User interface change data
★ ★ ★ ★

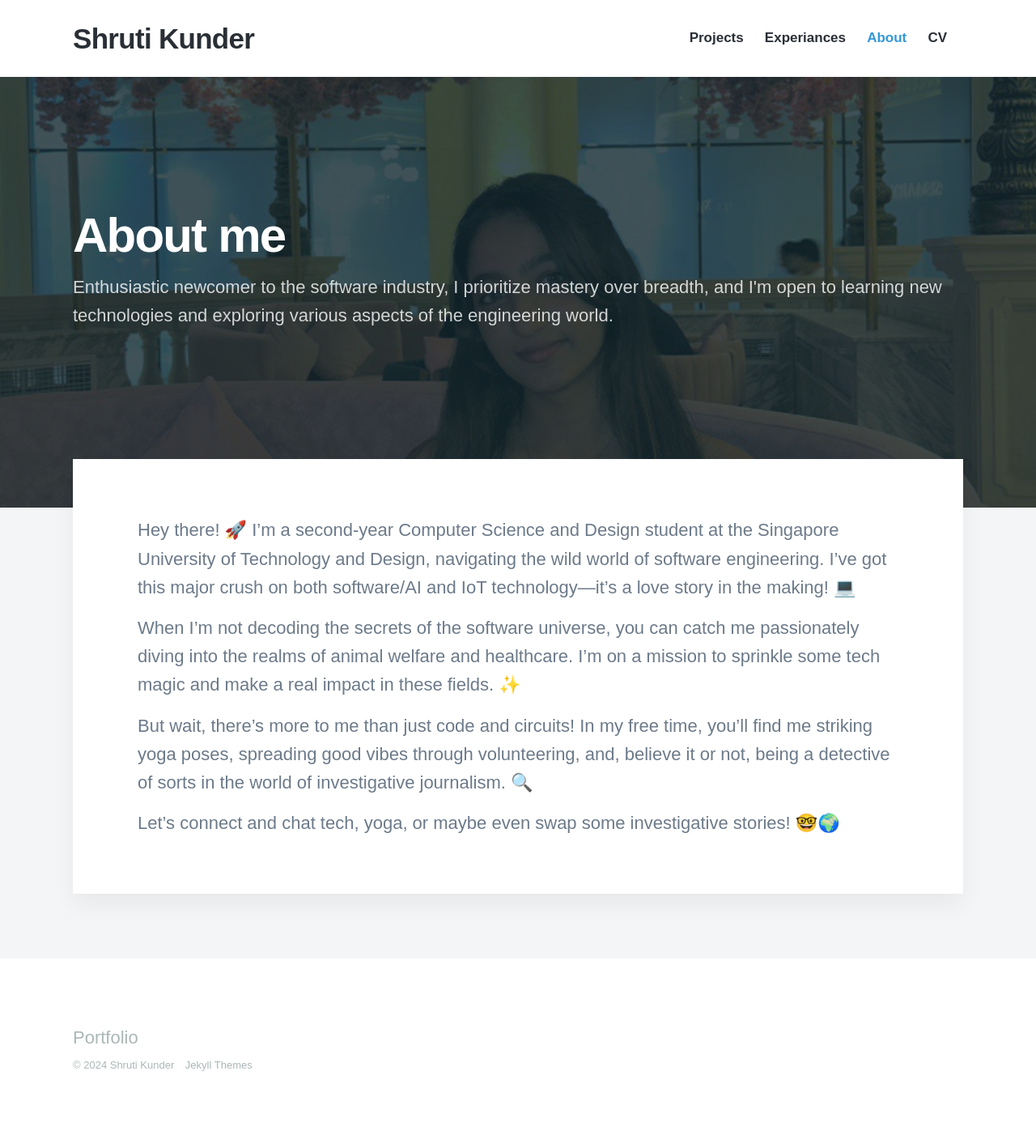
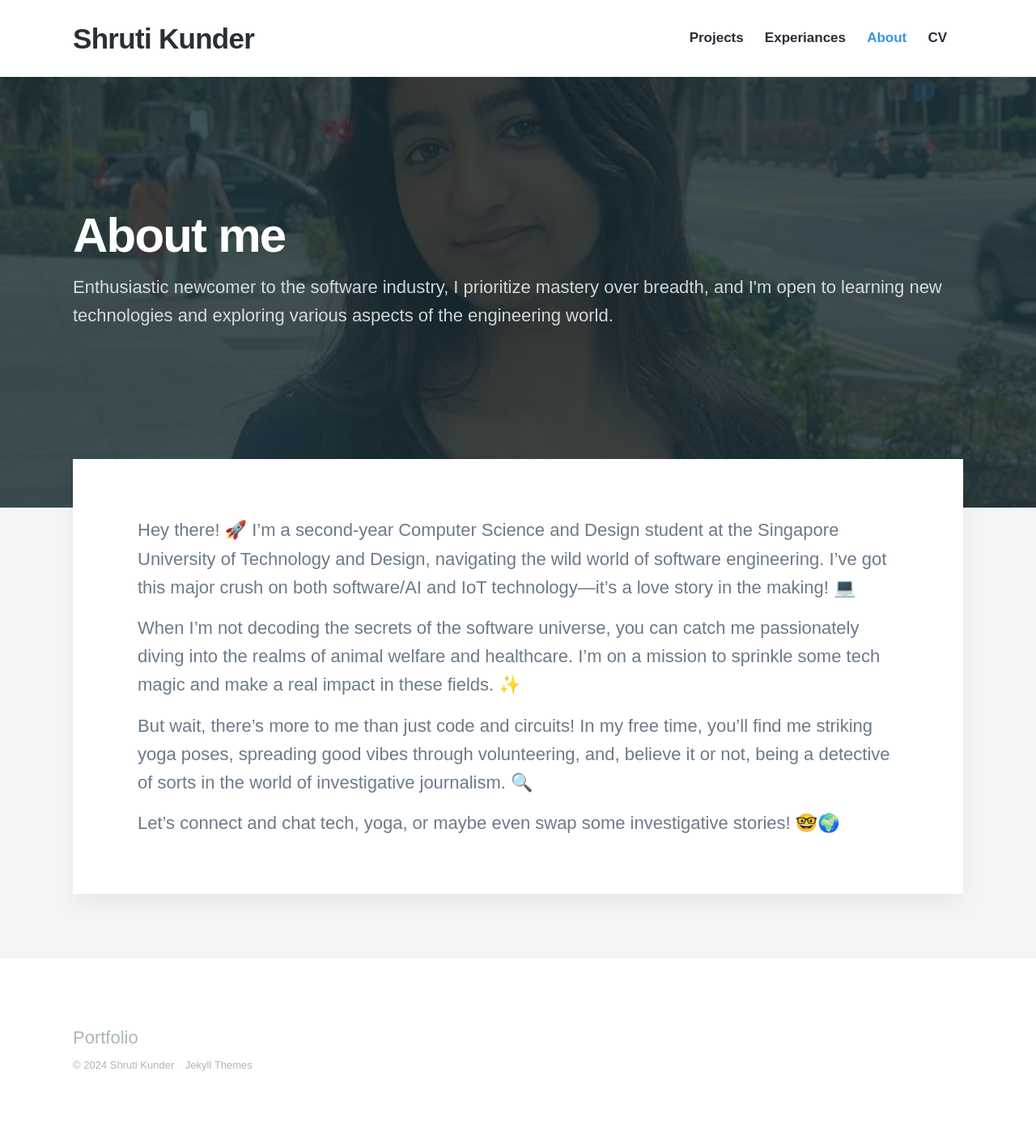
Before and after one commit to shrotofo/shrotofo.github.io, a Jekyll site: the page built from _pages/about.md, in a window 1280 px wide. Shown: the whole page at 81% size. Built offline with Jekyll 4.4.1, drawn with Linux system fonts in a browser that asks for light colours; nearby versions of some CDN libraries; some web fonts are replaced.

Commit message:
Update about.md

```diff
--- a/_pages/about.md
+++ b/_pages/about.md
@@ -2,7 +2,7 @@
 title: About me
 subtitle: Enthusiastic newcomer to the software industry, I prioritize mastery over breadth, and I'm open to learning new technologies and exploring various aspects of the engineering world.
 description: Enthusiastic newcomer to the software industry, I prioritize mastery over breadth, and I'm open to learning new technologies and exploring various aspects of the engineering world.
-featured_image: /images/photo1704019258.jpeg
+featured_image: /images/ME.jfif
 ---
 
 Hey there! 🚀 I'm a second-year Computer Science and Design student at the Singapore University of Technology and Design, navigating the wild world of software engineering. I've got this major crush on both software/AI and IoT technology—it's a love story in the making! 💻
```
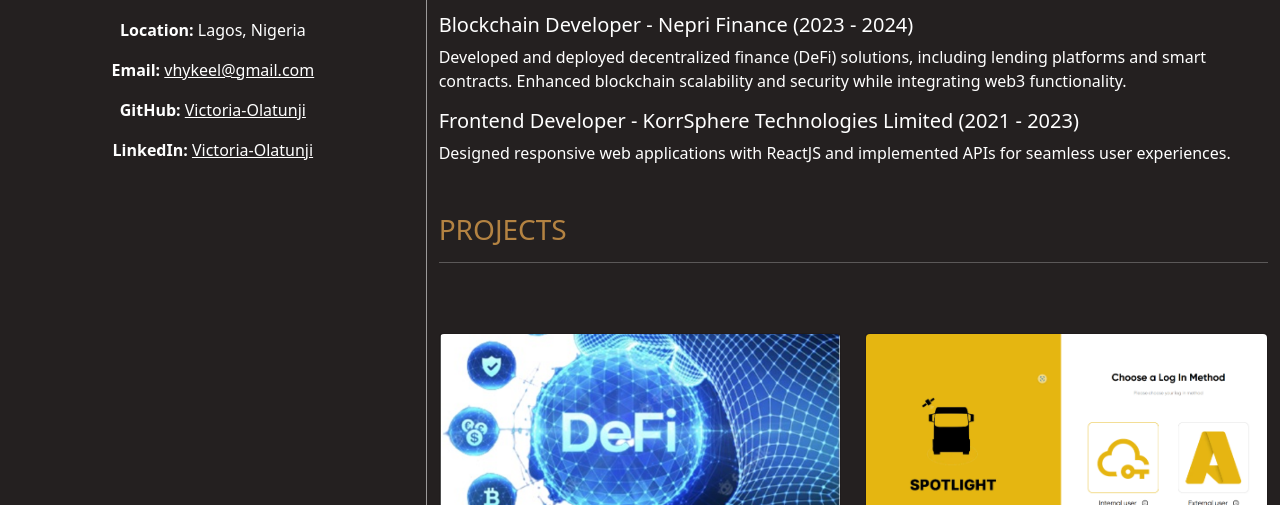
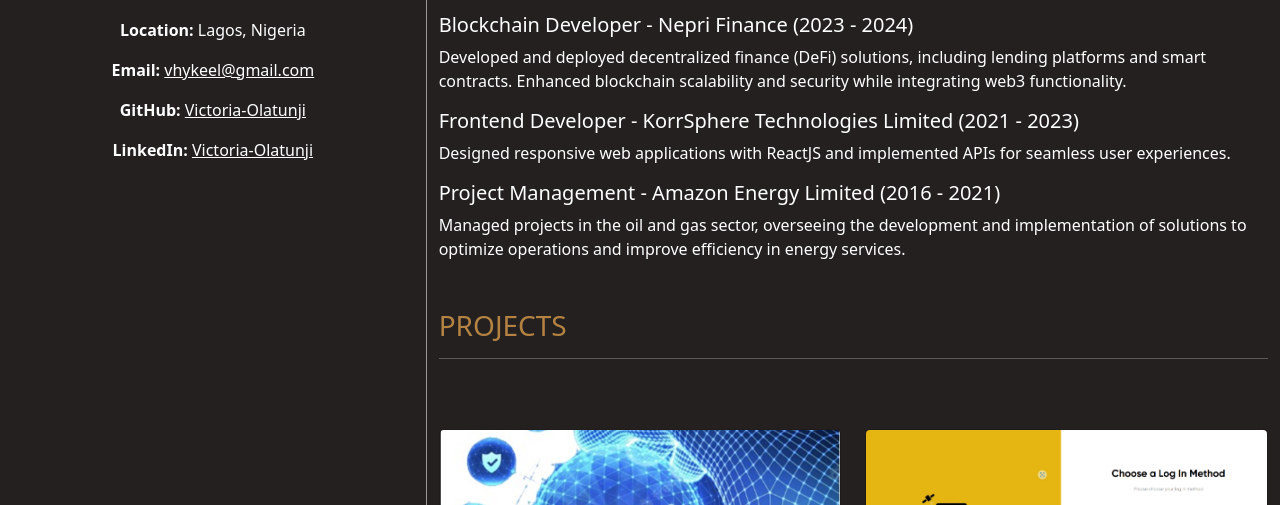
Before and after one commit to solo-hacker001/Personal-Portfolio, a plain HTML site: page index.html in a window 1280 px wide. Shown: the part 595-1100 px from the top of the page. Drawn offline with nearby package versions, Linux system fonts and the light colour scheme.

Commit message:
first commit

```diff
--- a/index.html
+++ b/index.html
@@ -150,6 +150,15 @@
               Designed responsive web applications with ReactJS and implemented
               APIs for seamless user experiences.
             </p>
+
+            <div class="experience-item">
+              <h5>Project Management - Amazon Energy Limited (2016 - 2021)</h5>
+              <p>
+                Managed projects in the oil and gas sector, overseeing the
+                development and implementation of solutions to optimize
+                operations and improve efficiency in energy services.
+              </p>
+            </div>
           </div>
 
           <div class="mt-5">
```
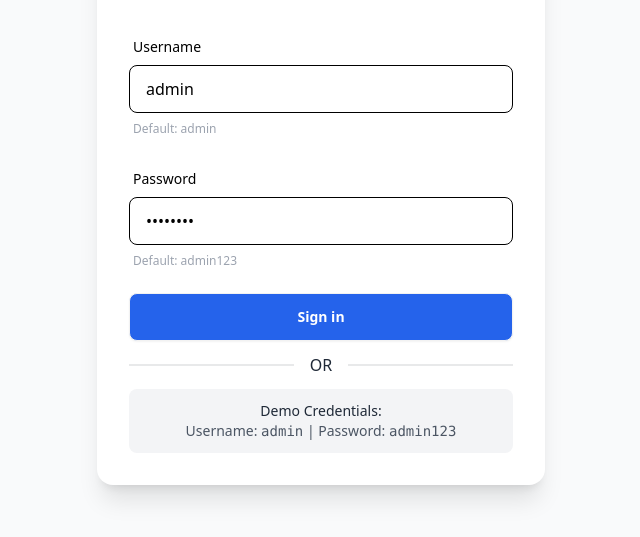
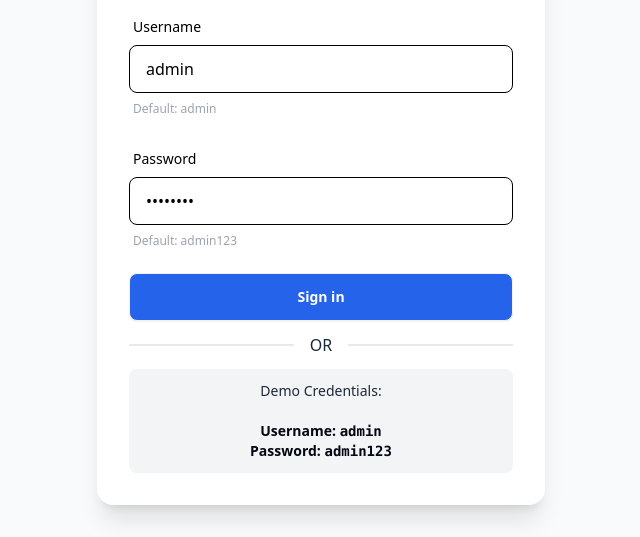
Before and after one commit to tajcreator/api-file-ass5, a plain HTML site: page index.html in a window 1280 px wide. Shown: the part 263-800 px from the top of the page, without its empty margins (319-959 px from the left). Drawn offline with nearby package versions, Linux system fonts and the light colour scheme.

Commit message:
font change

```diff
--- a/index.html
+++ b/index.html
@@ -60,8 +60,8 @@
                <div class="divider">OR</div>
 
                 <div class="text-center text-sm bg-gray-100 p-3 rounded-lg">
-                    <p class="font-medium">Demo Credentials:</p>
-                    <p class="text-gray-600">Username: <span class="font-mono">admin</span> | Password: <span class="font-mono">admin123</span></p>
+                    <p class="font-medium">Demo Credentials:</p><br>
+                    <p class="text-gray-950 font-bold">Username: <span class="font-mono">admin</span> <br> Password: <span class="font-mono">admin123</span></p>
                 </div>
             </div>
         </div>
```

★ ★ ★ ★

◆ Problem description: Only lines that contain "class" are needed, so copy each of them from the data.

◆ Result:
+            <div class="experience-item">
           <div class="mt-5">
                <div class="divider">OR</div>
                 <div class="text-center text-sm bg-gray-100 p-3 rounded-lg">
-                    <p class="font-medium">Demo Credentials:</p>
-                    <p class="text-gray-600">Username: <span class="font-mono">admin</span> | Password: <span class="font-mono">admin123</span></p>
+                    <p class="font-medium">Demo Credentials:</p><br>
+                    <p class="text-gray-950 font-bold">Username: <span class="font-mono">admin</span> <br> Password: <span class="font-mono">admin123</span></p>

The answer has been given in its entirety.